-------- Listed entries --------

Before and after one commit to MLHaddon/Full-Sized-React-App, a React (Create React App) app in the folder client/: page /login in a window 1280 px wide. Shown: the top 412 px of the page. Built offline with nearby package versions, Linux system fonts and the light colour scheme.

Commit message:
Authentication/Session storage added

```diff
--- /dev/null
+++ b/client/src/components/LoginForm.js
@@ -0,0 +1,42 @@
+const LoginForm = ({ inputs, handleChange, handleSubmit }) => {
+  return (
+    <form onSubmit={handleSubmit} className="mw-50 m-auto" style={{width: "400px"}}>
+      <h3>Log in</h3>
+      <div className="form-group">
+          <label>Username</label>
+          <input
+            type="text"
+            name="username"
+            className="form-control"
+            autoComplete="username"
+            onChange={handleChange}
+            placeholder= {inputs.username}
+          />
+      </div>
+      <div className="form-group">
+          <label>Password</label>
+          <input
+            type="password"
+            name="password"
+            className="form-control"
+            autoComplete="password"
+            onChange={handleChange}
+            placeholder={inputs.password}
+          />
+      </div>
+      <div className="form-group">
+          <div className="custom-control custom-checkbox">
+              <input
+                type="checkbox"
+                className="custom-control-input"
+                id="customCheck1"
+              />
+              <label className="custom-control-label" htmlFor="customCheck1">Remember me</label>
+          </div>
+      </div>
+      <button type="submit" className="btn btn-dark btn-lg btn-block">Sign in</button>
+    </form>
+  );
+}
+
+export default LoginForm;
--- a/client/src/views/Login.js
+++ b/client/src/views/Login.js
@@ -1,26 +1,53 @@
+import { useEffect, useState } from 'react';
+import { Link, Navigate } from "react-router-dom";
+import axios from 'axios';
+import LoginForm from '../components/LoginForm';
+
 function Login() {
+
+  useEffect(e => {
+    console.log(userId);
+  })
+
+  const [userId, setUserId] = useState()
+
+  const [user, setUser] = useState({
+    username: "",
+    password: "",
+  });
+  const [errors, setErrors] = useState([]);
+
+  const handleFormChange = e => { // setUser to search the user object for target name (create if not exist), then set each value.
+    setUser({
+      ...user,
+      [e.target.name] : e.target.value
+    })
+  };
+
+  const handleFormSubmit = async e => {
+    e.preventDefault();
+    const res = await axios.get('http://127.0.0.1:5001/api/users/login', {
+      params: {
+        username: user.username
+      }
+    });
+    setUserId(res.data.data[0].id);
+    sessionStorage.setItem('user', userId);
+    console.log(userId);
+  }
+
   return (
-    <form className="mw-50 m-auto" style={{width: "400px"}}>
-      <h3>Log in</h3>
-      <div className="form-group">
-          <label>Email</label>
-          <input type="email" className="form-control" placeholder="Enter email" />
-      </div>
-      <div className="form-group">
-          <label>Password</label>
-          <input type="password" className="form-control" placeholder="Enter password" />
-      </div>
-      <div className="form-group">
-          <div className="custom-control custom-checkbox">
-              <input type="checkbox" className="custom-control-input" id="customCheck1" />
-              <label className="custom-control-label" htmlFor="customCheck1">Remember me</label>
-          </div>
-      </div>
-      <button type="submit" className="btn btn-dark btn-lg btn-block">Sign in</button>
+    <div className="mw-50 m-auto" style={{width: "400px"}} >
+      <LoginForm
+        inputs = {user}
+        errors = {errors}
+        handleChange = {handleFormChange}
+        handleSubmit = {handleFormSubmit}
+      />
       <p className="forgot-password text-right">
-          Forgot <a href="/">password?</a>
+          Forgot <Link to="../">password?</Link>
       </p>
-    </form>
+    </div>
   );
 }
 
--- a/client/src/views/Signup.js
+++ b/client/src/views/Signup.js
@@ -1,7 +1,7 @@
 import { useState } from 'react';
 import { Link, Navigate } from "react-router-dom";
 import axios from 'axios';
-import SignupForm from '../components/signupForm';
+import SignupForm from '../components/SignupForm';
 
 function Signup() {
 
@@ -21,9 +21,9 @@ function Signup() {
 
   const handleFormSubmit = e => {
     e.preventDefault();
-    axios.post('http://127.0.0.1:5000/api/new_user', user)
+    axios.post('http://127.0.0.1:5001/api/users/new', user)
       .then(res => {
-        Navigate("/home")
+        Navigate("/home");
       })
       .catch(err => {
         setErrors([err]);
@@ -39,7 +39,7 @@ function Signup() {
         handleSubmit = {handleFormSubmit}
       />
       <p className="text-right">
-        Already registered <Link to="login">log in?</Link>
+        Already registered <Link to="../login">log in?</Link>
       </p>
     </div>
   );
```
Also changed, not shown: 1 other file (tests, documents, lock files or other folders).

--------
-------- Listed entries --------

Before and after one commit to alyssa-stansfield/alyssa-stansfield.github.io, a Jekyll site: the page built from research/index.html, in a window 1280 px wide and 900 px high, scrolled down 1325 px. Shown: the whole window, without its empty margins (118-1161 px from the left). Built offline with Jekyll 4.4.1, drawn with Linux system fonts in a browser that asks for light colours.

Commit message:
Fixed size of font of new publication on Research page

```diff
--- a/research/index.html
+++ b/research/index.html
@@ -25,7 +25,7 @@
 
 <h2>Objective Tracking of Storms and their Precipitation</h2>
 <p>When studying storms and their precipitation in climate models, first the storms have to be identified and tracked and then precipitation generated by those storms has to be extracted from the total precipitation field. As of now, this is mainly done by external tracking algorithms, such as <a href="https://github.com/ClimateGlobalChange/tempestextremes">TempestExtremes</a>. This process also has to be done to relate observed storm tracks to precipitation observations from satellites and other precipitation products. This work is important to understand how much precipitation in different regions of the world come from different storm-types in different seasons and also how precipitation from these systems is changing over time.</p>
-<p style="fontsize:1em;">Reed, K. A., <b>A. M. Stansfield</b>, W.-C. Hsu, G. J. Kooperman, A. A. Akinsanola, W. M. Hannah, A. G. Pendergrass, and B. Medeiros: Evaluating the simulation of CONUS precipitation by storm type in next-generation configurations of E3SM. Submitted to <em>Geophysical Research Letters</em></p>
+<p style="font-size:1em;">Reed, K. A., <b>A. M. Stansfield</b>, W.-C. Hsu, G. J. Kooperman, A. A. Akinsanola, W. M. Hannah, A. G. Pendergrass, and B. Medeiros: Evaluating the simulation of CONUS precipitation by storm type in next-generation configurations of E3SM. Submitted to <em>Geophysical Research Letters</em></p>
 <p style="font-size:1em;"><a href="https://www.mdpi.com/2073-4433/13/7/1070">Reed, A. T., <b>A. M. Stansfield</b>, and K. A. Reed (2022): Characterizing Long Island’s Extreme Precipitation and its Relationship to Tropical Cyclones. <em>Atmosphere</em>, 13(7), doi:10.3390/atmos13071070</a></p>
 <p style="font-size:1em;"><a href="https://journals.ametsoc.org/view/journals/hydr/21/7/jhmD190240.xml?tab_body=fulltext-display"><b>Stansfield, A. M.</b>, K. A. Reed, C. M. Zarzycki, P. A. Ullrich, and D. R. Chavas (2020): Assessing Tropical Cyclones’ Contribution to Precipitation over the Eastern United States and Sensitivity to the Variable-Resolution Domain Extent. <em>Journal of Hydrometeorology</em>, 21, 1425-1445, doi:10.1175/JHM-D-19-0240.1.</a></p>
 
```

--------

#### Task objective:
Once you have counted the lines of the records that contain the word "const", give the count and nothing else.

#### Exercise output:
8